The University of Wisconsin men’s hockey team could lose high-profile freshman winger Nic Kerdiles to what one school official said was an extraordinary case involving NCAA amateurism rules.
UW coach Mike Eaves announced Monday that the school is appealing a NCAA decision to make Kerdiles ineligible for the upcoming season.
If that decision were to stand, it’s doubtful that Kerdiles, a second-round NHL draft pick of Anaheim, would remain in school and return to the Badgers in 2013-14. It’s likely the Ducks would want him to continue his development somewhere else this season, which could mean a move to the Major Junior circuit in Canada.
A final response from the NCAA could come this week — the Badgers open the regular season Friday with a non-conference series vs. Northern Michigan in Green Bay — but the process could stretch into next week.
Multiple sources in the NHL and college hockey indicate the NCAA acted on photos and postings made public via social media that involve an agent and took place leading up to the NHL Entry Draft in June.
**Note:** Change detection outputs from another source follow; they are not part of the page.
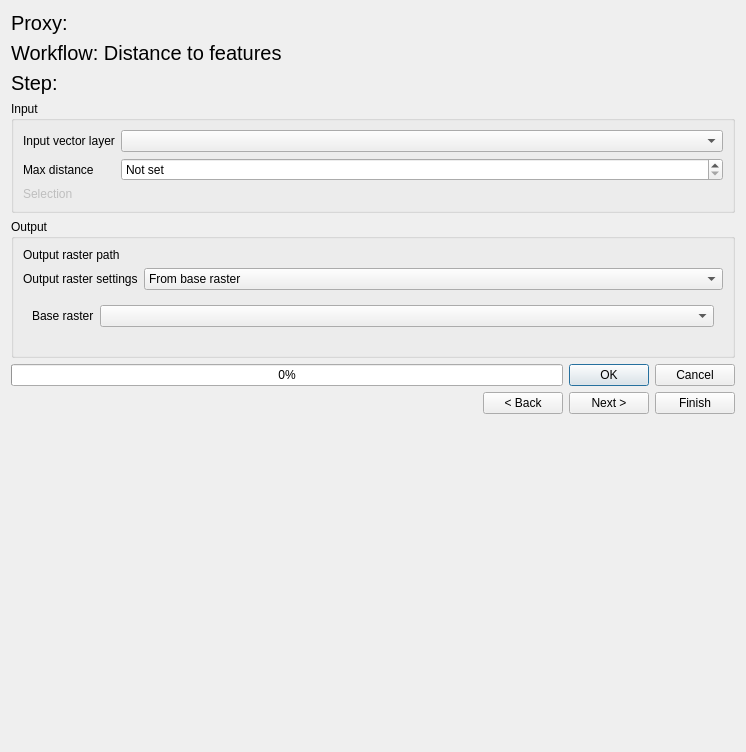
The window that eis_qgis_plugin/resources/ui/mineral_proxies/proxy_workflow1_dist_to_features.ui (GispoCoding/eis_qgis_plugin) describes before a commit, drawn with Qt 5.
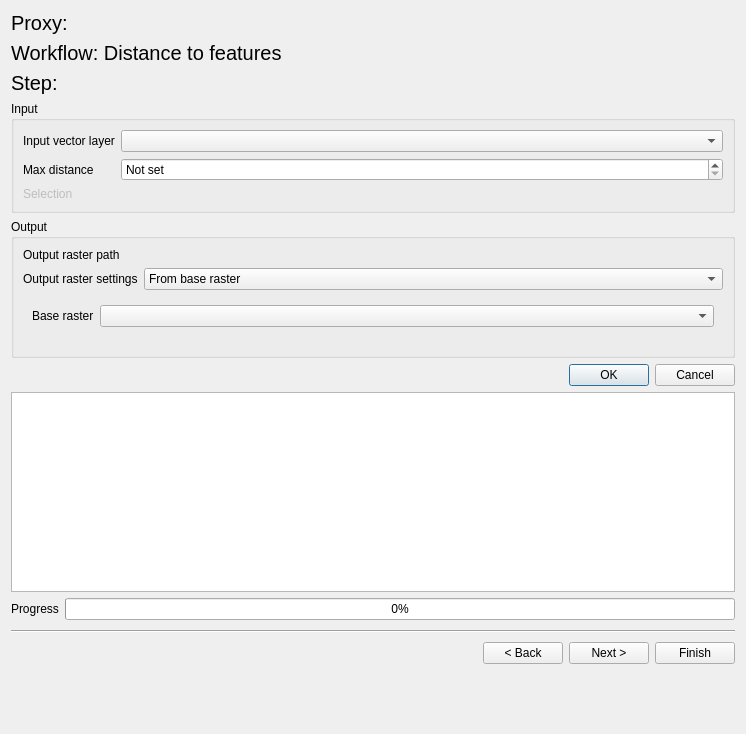
The same window after the commit. Custom widgets are drawn as their Qt base class.

Commit message: feat(wizard-proxies): add output log text area to proxy processing pages

Diff of the .ui file:
```diff
--- a/eis_qgis_plugin/resources/ui/mineral_proxies/proxy_workflow1_dist_to_features.ui
+++ b/eis_qgis_plugin/resources/ui/mineral_proxies/proxy_workflow1_dist_to_features.ui
@@ -7,7 +7,7 @@
     <x>0</x>
     <y>0</y>
     <width>746</width>
-    <height>752</height>
+    <height>734</height>
    </rect>
   </property>
   <property name="windowTitle">
@@ -253,29 +253,88 @@
     </widget>
    </item>
    <item>
-    <layout class="QHBoxLayout" name="horizontalLayout">
+    <widget class="QDialogButtonBox" name="button_box">
+     <property name="sizePolicy">
+      <sizepolicy hsizetype="Expanding" vsizetype="Fixed">
+       <horstretch>0</horstretch>
+       <verstretch>0</verstretch>
+      </sizepolicy>
+     </property>
+     <property name="standardButtons">
+      <set>QDialogButtonBox::Cancel|QDialogButtonBox::Ok</set>
+     </property>
+    </widget>
+   </item>
+   <item>
+    <layout class="QVBoxLayout" name="verticalLayout_18">
      <item>
-      <widget class="QProgressBar" name="progress_bar">
-       <property name="value">
-        <number>0</number>
-       </property>
-      </widget>
-     </item>
-     <item>
-      <widget class="QDialogButtonBox" name="button_box">
+      <widget class="QTextEdit" name="log">
        <property name="sizePolicy">
-        <sizepolicy hsizetype="Maximum" vsizetype="Fixed">
+        <sizepolicy hsizetype="Expanding" vsizetype="Expanding">
          <horstretch>0</horstretch>
          <verstretch>0</verstretch>
         </sizepolicy>
        </property>
-       <property name="standardButtons">
-        <set>QDialogButtonBox::Cancel|QDialogButtonBox::Ok</set>
+       <property name="minimumSize">
+        <size>
+         <width>0</width>
+         <height>200</height>
+        </size>
+       </property>
+       <property name="maximumSize">
+        <size>
+         <width>16777215</width>
+         <height>16777215</height>
+        </size>
+       </property>
+       <property name="autoFormatting">
+        <set>QTextEdit::AutoNone</set>
+       </property>
+       <property name="readOnly">
+        <bool>true</bool>
+       </property>
+       <property name="html">
+        <string>&lt;!DOCTYPE HTML PUBLIC &quot;-//W3C//DTD HTML 4.0//EN&quot; &quot;http://www.w3.org/TR/REC-html40/strict.dtd&quot;&gt;
+&lt;html&gt;&lt;head&gt;&lt;meta name=&quot;qrichtext&quot; content=&quot;1&quot; /&gt;&lt;style type=&quot;text/css&quot;&gt;
+p, li { white-space: pre-wrap; }
+&lt;/style&gt;&lt;/head&gt;&lt;body style=&quot; font-family:'Ubuntu'; font-size:11pt; font-weight:400; font-style:normal;&quot;&gt;
+&lt;p style=&quot;-qt-paragraph-type:empty; margin-top:0px; margin-bottom:0px; margin-left:0px; margin-right:0px; -qt-block-indent:0; text-indent:0px;&quot;&gt;&lt;br /&gt;&lt;/p&gt;&lt;/body&gt;&lt;/html&gt;</string>
        </property>
       </widget>
      </item>
+     <item>
+      <layout class="QHBoxLayout" name="progress_layout">
+       <item>
+        <widget class="QLabel" name="progress_label">
+         <property name="text">
+          <string>Progress</string>
+         </property>
+        </widget>
+       </item>
+       <item>
+        <widget class="QProgressBar" name="progress_bar">
+         <property name="value">
+          <number>0</number>
+         </property>
+        </widget>
+       </item>
+      </layout>
+     </item>
     </layout>
    </item>
+   <item>
+    <widget class="Line" name="line">
+     <property name="minimumSize">
+      <size>
+       <width>0</width>
+       <height>10</height>
+      </size>
+     </property>
+     <property name="orientation">
+      <enum>Qt::Horizontal</enum>
+     </property>
+    </widget>
+   </item>
    <item>
     <layout class="QHBoxLayout" name="navigation_btn_layout">
      <item>
```
The commit also changes 3 other files.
UW deputy athletic director Sean Frazier, who oversees men’s and women’s hockey and is a former chair of the NCAA Ice Hockey Committee, declined to get into specifics of the case Monday, but said the verdict handed down last Friday by the NCAA was “unprecedented.”
It’s commonplace for hockey prospects like Kerdiles to have family advisers — almost all are certified as professional sports agents — as long as the adviser abides by NCAA rules that prohibit marketing the player, negotiating with professional teams on the player’s behalf or providing extra benefits like clothes, meals or merchandise of value.
It’s not clear what specific issues led the NCAA to rule against Kerdiles, an 18-year-old from Irvine, Calif., but the Bucky’s 5th Quarter website culled a photo from an agent’s Twitter account that showed Kerdiles and two of the agent’s clients holding glasses that advertised a specific energy drink.
The photo could be construed as Kerdiles being marketed by the representative as well as being used to promote a specific product.
The agent who posted the energy drink photo, Toronto-based Ian Pulver of Pulver Sports, didn’t return a phone call seeking comment Monday. Pulver was also shown in the photo with Kerdiles and others at dinner.
Former UW goaltender David McNab, the senior vice president of hockey operations for the NHL club that drafted Kerdiles, didn’t return a phone message Monday.
Kerdiles’ mother, Nathalie, declined comment citing instructions from the NCAA.
It was a little over a week ago that Nic Kerdiles sat in the stands at the Kohl Center and spoke glowingly of his time in Madison.
“I love it here,” he volunteered.
Kerdiles took part in practice Monday with the Badgers — their first at the new LaBahn Arena — but wasn’t on any of the top four lines. He was in street clothes Saturday when UW opened the season with a 5-0 win over the U.S. under-18 team in an exhibition game at the Kohl Center.
Coach Mike Eaves was asked to gauge the impact of possibly losing a talent like Kerdiles for this season and beyond.
“Hard to say because he hasn’t been in the lineup,” Eaves said. “But you would project — because of, for example, where he was drafted — that he’d be an impact player.”